A few notes from Conflux Festival day one which runs until Sunday in Williamsburg, Brooklyn. The HQ is at the gallery The Change You Want to See, a space for projects at the intersection between art, activism and academia.

0aghostbust.jpg0aadunno.jpgA guide to the perfect Ghostbustour and Ellis G. drawing shadows

Christina Ray introduced this edition of the annual festival for psychogeography by reminding that it started in 2003 when a bunch of friends decided to set up an event where they would invite other people to come and explore the city with them. Conflux gathers artists and also people who wouldn’t call themselves artists such as architects, activists, researchers, etc. This year there are over 100 artists selected. I’m not going to blog everything, just a few projects i particularly liked.

Here’s my pick of the day:

Free103point9/31 Down Radio Theater (Ryan Holsopple, you might remember his Pay Phone Murder Mystery project) presented Supplied by the Public which is currently working as Conflux radio station. The content of the radio station is made of calls from participants of the festival.

The calls (from public phones, cell phones, home phones) to 212-202-0637 are streamed in real time over the Internet. The stream is also broadcast on a low power FM transmitter to the local area of the event for people to listen to via a wireless radio. The calls are archived and will repeat when no active calls are being broadcast. The project is inspired by Max Neuhaus‘s telephone/radio work, Public Supply (1966).

0aasoped.jpgAt the Luna lounge a space is provided for artists to come and discuss their work, it’s rather informal and some of them only come with flyers and a laptop. Kiera Ormut-Fleishman had more! She came with a prototype of Maintenant, a system designed to make us more ecologically aware.

Maintenant revolves around the Social Pedometer/So-Ped, a device which connects to your mp3 player and auditorily alerts you whenever you’re passing through a high-air pollution saturated area.

The So-Ped, equipped with a carbon monoxide and methane sensor, is continually searching the air you breathe as you walk around. When a higher level of gases is detected, the sensor sets off the voice chip and alerts you to this.
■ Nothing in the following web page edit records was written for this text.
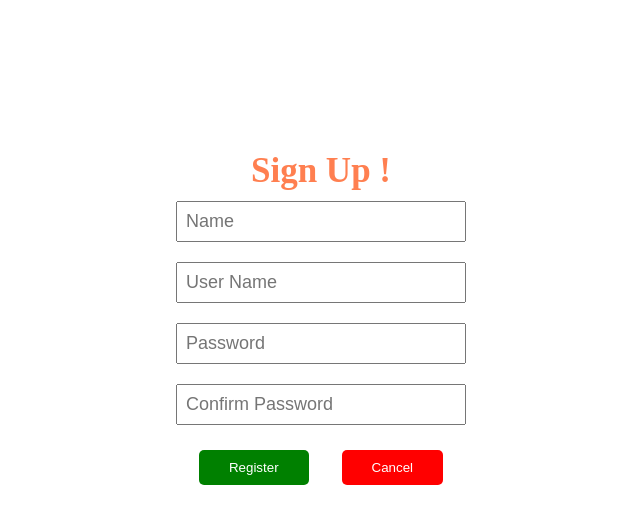
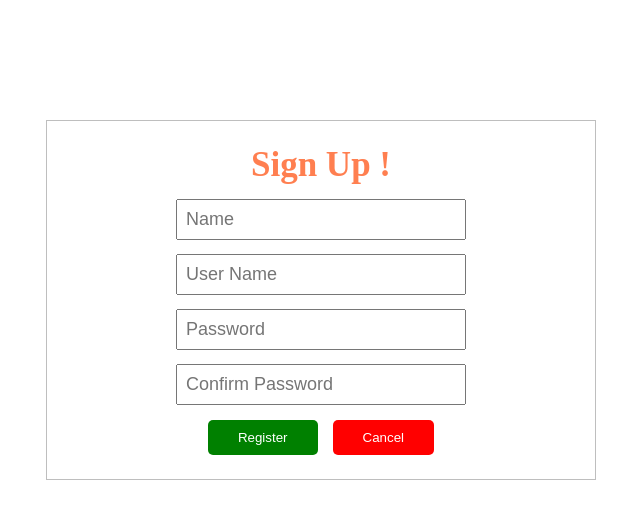
Before and after one commit to TaherMandsor53/portal-product, a React (Create React App) app: page /register in a window 1280 px wide. Shown: the top 524 px of the page, without its empty margins (319-959 px from the left). Built offline with nearby package versions, Linux system fonts and the light colour scheme.

Commit message:
Setup the redux flow

```diff
--- a/src/common-components/InputComp.js
+++ b/src/common-components/InputComp.js
@@ -5,7 +5,7 @@ export default function InputComp({ inputType, onInputChange, placeholderText, e
     onInputChange(e);
   };
   return (
-    <>
+    <div className="input-details">
       <input
         type={inputType}
         onChange={onHandleChange}
@@ -15,6 +15,6 @@ export default function InputComp({ inputType, onInputChange, placeholderText, e
         name={inputTxt}
       />
       {errorMsg && <div className="inputErrorMsg">{errorMsg}</div>}
-    </>
+    </div>
   );
 }
--- a/src/common-components/commonStyle.scss
+++ b/src/common-components/commonStyle.scss
@@ -1,5 +1,15 @@
-input.inputClass {
+.inputClass,
+.inputErrorClass {
   padding: 8px;
   width: 270px;
   font-size: 18px;
 }
+
+.input-details {
+  margin-bottom: 14px;
+
+  .inputErrorMsg {
+    color: red;
+    font-size: 14px;
+  }
+}
--- a/src/components/authentication/Registration.js
+++ b/src/components/authentication/Registration.js
@@ -47,9 +47,8 @@ export default function Registration(props) {
 
   return (
     <div className="registration">
-      <form className="registration-form">
       <div className="registration-title">Sign Up !</div>
-        <div className="input-comp">
+      <div className="register-form">
         <InputComp
           placeholderText="Name"
           inputType="text"
@@ -57,8 +56,7 @@ export default function Registration(props) {
           onInputChange={onChangeRegistrationDetails}
           errorMsg={registrationFormError.nameError}
         />
-        </div>
-        <div className="input-comp">
+
         <InputComp
           placeholderText="User Name"
           inputType="text"
@@ -66,8 +64,7 @@ export default function Registration(props) {
           onInputChange={onChangeRegistrationDetails}
           errorMsg={registrationFormError.userNameError}
         />
-        </div>
-        <div className="input-comp">
+
         <InputComp
           placeholderText="Password"
           inputType="password"
@@ -75,8 +72,7 @@ export default function Registration(props) {
           onInputChange={onChangeRegistrationDetails}
           errorMsg={registrationFormError.passwordError}
         />
-        </div>
-        <div className="input-comp">
+
         <InputComp
           placeholderText="Confirm Password"
           inputType="password"
@@ -84,10 +80,10 @@ export default function Registration(props) {
           onInputChange={onChangeRegistrationDetails}
           errorMsg={registrationFormError.confirmPasswordError}
         />
-        </div>
+
         <div className="btns">
           <div>
-            <button onSubmit={register} className="register-btn">
+            <button onClick={register} className="register-btn">
               Register
             </button>
           </div>
@@ -97,7 +93,7 @@ export default function Registration(props) {
             </button>
           </div>
         </div>
-      </form>
+      </div>
     </div>
   );
 }
--- a/src/components/authentication/style.scss
+++ b/src/components/authentication/style.scss
@@ -5,38 +5,39 @@
 }
 
 .registration {
-  display: flex;
-  justify-content: center;
-  height: 635px;
-  align-items: center;
+  margin: 120px auto;
+  width: 500px;
+  border: 1px solid #bebebe;
+  padding: 24px;
 }
 
-.input-comp {
-  padding: 10px;
+.register-form {
+  text-align: center;
 }
 
 .btns {
   margin-top: 15px;
   display: flex;
-  justify-content: space-evenly;
+  justify-content: center;
 }
 
-button.register-btn {
+@mixin buttons {
   padding: 10px 30px 10px 30px;
-  background-color: green;
   border-radius: 5px;
   border: none;
   color: white;
   cursor: pointer;
 }
 
-button.cancel-btn {
-  padding: 10px 30px 10px 30px;
+.register-btn {
+  @include buttons();
+  background-color: green;
+}
+
+.cancel-btn {
+  @include buttons();
   background-color: red;
-  border-radius: 5px;
-  border: none;
-  color: white;
-  cursor: pointer;
+  margin-left: 15px;
 }
 
 .registration-title {
@@ -45,4 +46,5 @@ button.cancel-btn {
   font-family: cursive;
   color: coral;
   font-weight: 700;
+  margin-bottom: 14px;
 }
```
Lines whose indentation alone changed are shown as unchanged.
First the alert temporarily cuts off your music then you get a tip that says how to save up energy, for example.

There is only one So-Ped and it is not for sale. However, you can sign up to test the So-Ped when it becomes available in your area, you will then be able to use it for two weeks.

Molly Schwartz was showing her moving After You Leave… website and animations which document the way trees are struggling and often winning the battle in the street against cement, sidewalks, fences, decorative brick borders and buildings.


Anyone can contribute to Molly’s project by submitting their own photo and written observations of the struggle. Besides, a map can be downloaded to guide participants to the key locations of the green battle.